Records for this exercise:
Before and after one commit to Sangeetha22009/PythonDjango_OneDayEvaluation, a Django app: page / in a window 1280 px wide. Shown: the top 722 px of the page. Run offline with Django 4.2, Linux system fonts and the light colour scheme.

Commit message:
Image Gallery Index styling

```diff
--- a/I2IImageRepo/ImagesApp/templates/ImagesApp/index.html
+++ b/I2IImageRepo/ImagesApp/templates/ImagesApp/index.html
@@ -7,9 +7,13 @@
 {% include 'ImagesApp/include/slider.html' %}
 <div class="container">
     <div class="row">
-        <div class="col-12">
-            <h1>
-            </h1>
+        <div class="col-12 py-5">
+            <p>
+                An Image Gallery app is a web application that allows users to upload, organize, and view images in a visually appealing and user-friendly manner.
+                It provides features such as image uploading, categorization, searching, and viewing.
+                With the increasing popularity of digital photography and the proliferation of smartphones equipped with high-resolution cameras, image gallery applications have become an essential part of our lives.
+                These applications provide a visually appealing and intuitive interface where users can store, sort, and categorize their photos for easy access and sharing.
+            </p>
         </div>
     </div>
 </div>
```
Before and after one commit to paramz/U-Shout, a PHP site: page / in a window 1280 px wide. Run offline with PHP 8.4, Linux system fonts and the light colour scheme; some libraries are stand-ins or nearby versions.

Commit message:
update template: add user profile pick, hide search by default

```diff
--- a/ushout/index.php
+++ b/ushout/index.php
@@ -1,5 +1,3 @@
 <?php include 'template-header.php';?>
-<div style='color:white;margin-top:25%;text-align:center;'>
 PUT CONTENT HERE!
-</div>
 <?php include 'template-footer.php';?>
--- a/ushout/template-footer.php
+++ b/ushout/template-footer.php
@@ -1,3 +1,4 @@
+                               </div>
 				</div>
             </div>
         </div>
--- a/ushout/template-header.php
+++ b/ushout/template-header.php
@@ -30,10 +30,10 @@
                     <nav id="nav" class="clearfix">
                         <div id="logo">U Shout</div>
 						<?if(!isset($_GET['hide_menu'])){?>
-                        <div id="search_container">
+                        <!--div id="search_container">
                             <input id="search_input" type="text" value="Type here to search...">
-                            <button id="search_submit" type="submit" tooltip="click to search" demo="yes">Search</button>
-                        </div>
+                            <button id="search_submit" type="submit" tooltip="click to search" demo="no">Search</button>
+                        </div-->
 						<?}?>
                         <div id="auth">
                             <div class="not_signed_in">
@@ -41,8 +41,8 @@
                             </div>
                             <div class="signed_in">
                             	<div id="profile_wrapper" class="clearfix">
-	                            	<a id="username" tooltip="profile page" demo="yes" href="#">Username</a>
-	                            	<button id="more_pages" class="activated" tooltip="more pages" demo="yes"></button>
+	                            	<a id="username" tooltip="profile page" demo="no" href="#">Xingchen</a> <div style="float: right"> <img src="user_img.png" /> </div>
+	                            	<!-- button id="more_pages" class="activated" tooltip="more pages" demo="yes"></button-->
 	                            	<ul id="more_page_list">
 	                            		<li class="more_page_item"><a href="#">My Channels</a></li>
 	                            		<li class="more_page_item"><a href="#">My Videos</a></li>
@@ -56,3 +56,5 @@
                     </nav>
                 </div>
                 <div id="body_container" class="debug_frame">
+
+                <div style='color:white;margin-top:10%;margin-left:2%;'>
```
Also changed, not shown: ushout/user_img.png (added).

Work task:
The answer must be every record above, repeated exactly as written.

Solution:
Before and after one commit to Sangeetha22009/PythonDjango_OneDayEvaluation, a Django app: page / in a window 1280 px wide. Shown: the top 722 px of the page. Run offline with Django 4.2, Linux system fonts and the light colour scheme.

Commit message:
Image Gallery Index styling

```diff
--- a/I2IImageRepo/ImagesApp/templates/ImagesApp/index.html
+++ b/I2IImageRepo/ImagesApp/templates/ImagesApp/index.html
@@ -7,9 +7,13 @@
 {% include 'ImagesApp/include/slider.html' %}
 <div class="container">
     <div class="row">
-        <div class="col-12">
-            <h1>
-            </h1>
+        <div class="col-12 py-5">
+            <p>
+                An Image Gallery app is a web application that allows users to upload, organize, and view images in a visually appealing and user-friendly manner.
+                It provides features such as image uploading, categorization, searching, and viewing.
+                With the increasing popularity of digital photography and the proliferation of smartphones equipped with high-resolution cameras, image gallery applications have become an essential part of our lives.
+                These applications provide a visually appealing and intuitive interface where users can store, sort, and categorize their photos for easy access and sharing.
+            </p>
         </div>
     </div>
 </div>
```
Before and after one commit to paramz/U-Shout, a PHP site: page / in a window 1280 px wide. Run offline with PHP 8.4, Linux system fonts and the light colour scheme; some libraries are stand-ins or nearby versions.

Commit message:
update template: add user profile pick, hide search by default

```diff
--- a/ushout/index.php
+++ b/ushout/index.php
@@ -1,5 +1,3 @@
 <?php include 'template-header.php';?>
-<div style='color:white;margin-top:25%;text-align:center;'>
 PUT CONTENT HERE!
-</div>
 <?php include 'template-footer.php';?>
--- a/ushout/template-footer.php
+++ b/ushout/template-footer.php
@@ -1,3 +1,4 @@
+                               </div>
 				</div>
             </div>
         </div>
--- a/ushout/template-header.php
+++ b/ushout/template-header.php
@@ -30,10 +30,10 @@
                     <nav id="nav" class="clearfix">
                         <div id="logo">U Shout</div>
 						<?if(!isset($_GET['hide_menu'])){?>
-                        <div id="search_container">
+                        <!--div id="search_container">
                             <input id="search_input" type="text" value="Type here to search...">
-                            <button id="search_submit" type="submit" tooltip="click to search" demo="yes">Search</button>
-                        </div>
+                            <button id="search_submit" type="submit" tooltip="click to search" demo="no">Search</button>
+                        </div-->
 						<?}?>
                         <div id="auth">
                             <div class="not_signed_in">
@@ -41,8 +41,8 @@
                             </div>
                             <div class="signed_in">
                             	<div id="profile_wrapper" class="clearfix">
-	                            	<a id="username" tooltip="profile page" demo="yes" href="#">Username</a>
-	                            	<button id="more_pages" class="activated" tooltip="more pages" demo="yes"></button>
+	                            	<a id="username" tooltip="profile page" demo="no" href="#">Xingchen</a> <div style="float: right"> <img src="user_img.png" /> </div>
+	                            	<!-- button id="more_pages" class="activated" tooltip="more pages" demo="yes"></button-->
 	                            	<ul id="more_page_list">
 	                            		<li class="more_page_item"><a href="#">My Channels</a></li>
 	                            		<li class="more_page_item"><a href="#">My Videos</a></li>
@@ -56,3 +56,5 @@
                     </nav>
                 </div>
                 <div id="body_container" class="debug_frame">
+
+                <div style='color:white;margin-top:10%;margin-left:2%;'>
```
Also changed, not shown: ushout/user_img.png (added).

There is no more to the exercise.